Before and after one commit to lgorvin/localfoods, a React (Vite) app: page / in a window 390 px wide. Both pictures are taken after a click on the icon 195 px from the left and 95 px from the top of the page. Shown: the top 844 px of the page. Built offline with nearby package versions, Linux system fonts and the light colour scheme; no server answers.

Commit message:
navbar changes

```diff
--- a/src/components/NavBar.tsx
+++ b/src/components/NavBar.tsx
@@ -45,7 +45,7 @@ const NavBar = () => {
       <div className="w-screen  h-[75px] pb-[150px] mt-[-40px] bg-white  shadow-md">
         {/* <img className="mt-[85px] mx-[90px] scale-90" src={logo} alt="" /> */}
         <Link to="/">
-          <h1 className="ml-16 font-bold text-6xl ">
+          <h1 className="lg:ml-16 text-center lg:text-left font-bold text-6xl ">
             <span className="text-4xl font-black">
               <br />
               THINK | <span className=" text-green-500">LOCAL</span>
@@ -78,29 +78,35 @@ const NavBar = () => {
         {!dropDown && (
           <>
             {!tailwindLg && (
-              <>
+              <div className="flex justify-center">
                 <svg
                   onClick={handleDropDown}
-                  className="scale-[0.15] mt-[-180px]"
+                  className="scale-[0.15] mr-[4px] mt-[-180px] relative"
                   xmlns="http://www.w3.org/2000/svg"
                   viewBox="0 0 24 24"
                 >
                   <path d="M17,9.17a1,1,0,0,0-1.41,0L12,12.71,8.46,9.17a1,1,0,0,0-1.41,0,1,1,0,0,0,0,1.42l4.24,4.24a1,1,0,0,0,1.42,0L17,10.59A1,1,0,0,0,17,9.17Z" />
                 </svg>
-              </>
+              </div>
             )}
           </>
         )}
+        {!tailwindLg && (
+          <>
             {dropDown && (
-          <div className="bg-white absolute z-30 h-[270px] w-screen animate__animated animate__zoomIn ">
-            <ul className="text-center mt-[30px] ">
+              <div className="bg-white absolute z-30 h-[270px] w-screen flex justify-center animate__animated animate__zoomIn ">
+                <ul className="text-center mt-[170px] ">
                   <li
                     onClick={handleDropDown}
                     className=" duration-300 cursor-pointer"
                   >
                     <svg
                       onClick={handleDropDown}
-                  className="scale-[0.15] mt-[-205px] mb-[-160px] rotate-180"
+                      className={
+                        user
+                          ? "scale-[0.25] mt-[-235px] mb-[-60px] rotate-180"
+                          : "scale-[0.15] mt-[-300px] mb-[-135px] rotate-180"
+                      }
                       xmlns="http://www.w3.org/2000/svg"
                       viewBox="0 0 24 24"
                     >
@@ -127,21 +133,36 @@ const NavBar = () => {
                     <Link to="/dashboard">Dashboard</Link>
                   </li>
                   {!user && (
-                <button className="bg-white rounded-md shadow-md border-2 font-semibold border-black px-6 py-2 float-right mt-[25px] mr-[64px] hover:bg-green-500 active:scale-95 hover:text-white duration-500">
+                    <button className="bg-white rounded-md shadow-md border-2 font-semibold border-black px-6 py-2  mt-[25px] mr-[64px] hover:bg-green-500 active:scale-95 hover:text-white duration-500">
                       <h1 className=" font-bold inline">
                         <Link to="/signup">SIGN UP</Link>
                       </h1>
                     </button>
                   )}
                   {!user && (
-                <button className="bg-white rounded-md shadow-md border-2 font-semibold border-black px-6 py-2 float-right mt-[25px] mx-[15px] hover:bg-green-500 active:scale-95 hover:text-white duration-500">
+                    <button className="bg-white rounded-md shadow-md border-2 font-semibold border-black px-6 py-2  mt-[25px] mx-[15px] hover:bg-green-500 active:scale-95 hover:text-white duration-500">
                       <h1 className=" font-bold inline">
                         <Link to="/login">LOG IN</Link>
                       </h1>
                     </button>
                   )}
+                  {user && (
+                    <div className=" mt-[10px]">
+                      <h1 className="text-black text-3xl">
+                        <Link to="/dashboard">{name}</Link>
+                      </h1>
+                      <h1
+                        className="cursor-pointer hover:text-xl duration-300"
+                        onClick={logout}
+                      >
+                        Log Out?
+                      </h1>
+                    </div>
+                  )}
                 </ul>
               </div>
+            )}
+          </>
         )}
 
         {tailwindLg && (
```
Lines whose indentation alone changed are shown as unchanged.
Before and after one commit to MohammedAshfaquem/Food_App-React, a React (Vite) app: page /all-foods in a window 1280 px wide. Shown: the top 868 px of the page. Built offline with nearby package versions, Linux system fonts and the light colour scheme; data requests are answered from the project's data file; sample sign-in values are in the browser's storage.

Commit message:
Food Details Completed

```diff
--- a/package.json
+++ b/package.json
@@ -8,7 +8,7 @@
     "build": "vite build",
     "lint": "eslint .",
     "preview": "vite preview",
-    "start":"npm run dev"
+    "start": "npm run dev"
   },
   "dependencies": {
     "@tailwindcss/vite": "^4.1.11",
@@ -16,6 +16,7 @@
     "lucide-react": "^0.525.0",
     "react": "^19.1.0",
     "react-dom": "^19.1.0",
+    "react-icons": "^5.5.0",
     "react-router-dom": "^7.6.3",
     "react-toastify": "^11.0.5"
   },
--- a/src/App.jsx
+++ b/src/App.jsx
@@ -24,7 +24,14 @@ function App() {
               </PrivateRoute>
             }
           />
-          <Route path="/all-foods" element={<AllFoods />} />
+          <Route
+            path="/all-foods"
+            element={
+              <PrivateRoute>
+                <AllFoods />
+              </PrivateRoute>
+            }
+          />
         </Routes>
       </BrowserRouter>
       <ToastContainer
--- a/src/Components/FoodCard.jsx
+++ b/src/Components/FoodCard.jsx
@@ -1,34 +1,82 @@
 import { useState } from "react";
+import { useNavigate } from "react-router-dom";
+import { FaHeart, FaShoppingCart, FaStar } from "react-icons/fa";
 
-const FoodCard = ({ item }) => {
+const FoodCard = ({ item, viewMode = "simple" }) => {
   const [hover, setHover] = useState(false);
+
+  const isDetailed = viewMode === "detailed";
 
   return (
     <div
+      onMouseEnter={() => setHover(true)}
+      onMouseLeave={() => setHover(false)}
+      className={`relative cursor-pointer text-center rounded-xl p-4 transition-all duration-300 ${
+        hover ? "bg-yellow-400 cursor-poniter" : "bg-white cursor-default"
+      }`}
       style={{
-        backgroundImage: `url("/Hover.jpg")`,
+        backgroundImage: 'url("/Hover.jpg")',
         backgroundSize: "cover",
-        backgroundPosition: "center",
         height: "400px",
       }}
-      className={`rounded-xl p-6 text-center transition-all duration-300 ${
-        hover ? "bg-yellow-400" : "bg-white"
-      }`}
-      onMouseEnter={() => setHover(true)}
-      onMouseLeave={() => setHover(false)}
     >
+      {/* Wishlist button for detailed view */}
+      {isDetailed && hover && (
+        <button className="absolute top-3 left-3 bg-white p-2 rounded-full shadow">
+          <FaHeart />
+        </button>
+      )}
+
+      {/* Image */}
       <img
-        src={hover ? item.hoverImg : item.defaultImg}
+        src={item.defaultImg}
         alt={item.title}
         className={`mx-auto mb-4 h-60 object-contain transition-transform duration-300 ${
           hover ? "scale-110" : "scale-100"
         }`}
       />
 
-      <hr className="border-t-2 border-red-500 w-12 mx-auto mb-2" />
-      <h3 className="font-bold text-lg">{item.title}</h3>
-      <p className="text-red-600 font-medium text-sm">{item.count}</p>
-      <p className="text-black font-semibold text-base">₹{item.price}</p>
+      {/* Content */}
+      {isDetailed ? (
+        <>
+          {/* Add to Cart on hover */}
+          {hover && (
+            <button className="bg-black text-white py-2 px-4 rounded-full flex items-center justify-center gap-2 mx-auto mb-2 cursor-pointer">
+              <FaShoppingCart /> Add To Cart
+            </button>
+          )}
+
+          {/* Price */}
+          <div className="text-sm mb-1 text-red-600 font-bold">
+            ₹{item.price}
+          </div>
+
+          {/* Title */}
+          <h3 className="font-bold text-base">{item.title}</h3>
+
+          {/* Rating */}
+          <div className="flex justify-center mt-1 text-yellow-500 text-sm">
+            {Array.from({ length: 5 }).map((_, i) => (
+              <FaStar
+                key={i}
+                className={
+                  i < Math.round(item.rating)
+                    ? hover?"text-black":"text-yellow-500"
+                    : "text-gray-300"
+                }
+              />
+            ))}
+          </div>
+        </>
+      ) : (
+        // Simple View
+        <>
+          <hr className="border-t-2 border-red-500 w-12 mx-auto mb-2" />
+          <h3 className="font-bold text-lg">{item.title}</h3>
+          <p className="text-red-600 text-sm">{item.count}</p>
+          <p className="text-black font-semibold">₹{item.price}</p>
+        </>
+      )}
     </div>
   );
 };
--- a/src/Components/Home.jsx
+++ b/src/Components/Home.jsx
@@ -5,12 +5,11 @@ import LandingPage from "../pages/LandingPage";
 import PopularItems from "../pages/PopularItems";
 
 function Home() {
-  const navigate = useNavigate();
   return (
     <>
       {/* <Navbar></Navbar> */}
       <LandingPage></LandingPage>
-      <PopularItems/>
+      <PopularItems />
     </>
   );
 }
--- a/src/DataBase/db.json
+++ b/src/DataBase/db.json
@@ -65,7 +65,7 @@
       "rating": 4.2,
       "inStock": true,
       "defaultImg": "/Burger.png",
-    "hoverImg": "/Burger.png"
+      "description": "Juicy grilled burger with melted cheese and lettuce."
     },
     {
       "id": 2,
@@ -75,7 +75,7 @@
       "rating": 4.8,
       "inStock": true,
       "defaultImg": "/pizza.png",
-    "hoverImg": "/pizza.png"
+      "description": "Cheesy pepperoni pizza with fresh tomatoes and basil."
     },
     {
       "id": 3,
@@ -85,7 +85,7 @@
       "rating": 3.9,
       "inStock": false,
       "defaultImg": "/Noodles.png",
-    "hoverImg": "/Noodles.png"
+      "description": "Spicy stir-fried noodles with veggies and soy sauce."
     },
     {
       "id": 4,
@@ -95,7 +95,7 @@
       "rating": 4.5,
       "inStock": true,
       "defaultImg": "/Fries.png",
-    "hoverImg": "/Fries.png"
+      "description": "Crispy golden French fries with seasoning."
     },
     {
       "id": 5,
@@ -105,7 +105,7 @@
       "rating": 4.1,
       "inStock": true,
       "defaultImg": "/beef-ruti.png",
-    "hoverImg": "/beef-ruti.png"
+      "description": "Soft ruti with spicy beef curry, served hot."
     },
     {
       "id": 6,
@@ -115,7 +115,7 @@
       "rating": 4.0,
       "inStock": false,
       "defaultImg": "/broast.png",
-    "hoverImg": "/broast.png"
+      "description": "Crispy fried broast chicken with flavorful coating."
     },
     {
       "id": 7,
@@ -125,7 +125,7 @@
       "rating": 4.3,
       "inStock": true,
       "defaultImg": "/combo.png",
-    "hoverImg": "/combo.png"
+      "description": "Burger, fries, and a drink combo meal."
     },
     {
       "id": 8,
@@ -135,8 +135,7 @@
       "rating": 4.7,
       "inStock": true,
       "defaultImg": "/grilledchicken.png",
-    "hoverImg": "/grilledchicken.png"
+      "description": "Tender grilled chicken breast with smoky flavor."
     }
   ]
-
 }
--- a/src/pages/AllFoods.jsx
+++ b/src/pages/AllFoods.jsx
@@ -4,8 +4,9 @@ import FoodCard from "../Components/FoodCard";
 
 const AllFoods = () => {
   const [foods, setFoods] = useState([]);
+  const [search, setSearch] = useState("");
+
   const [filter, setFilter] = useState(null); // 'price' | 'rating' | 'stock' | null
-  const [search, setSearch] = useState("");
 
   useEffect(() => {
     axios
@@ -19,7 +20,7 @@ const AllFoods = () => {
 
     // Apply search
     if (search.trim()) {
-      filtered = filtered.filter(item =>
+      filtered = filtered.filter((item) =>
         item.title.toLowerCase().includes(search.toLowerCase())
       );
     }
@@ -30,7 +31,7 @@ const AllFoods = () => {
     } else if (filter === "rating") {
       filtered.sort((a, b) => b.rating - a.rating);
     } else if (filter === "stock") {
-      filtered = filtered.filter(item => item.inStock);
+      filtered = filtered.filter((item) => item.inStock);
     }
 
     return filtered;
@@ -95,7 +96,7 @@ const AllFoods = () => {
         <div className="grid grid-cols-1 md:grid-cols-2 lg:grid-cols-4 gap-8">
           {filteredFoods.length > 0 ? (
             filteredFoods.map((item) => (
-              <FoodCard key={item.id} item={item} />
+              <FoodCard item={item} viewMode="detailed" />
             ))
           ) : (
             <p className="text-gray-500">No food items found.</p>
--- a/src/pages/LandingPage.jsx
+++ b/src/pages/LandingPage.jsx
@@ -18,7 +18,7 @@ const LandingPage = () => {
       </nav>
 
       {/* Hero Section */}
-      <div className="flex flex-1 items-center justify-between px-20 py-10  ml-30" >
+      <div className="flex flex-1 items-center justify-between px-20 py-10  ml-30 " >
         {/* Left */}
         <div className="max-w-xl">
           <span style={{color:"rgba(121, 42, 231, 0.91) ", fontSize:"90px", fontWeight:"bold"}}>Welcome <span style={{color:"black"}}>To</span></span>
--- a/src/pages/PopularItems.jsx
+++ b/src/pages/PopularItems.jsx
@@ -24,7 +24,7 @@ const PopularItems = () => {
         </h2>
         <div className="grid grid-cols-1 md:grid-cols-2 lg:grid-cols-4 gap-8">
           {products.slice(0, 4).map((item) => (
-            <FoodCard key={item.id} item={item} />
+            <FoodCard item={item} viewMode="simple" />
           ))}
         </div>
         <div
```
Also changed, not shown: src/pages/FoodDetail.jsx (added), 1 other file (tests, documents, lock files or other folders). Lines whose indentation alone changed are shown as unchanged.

______

Using the records above, copy every line that has the word "center" in it.

= Result of this task =
+          <h1 className="lg:ml-16 text-center lg:text-left font-bold text-6xl ">
+              <div className="flex justify-center">
-            <ul className="text-center mt-[30px] ">
+              <div className="bg-white absolute z-30 h-[270px] w-screen flex justify-center animate__animated animate__zoomIn ">
+                <ul className="text-center mt-[170px] ">
+      className={`relative cursor-pointer text-center rounded-xl p-4 transition-all duration-300 ${
-        backgroundPosition: "center",
-      className={`rounded-xl p-6 text-center transition-all duration-300 ${
+            <button className="bg-black text-white py-2 px-4 rounded-full flex items-center justify-center gap-2 mx-auto mb-2 cursor-pointer">
+          <div className="flex justify-center mt-1 text-yellow-500 text-sm">
-      <div className="flex flex-1 items-center justify-between px-20 py-10  ml-30" >
+      <div className="flex flex-1 items-center justify-between px-20 py-10  ml-30 " >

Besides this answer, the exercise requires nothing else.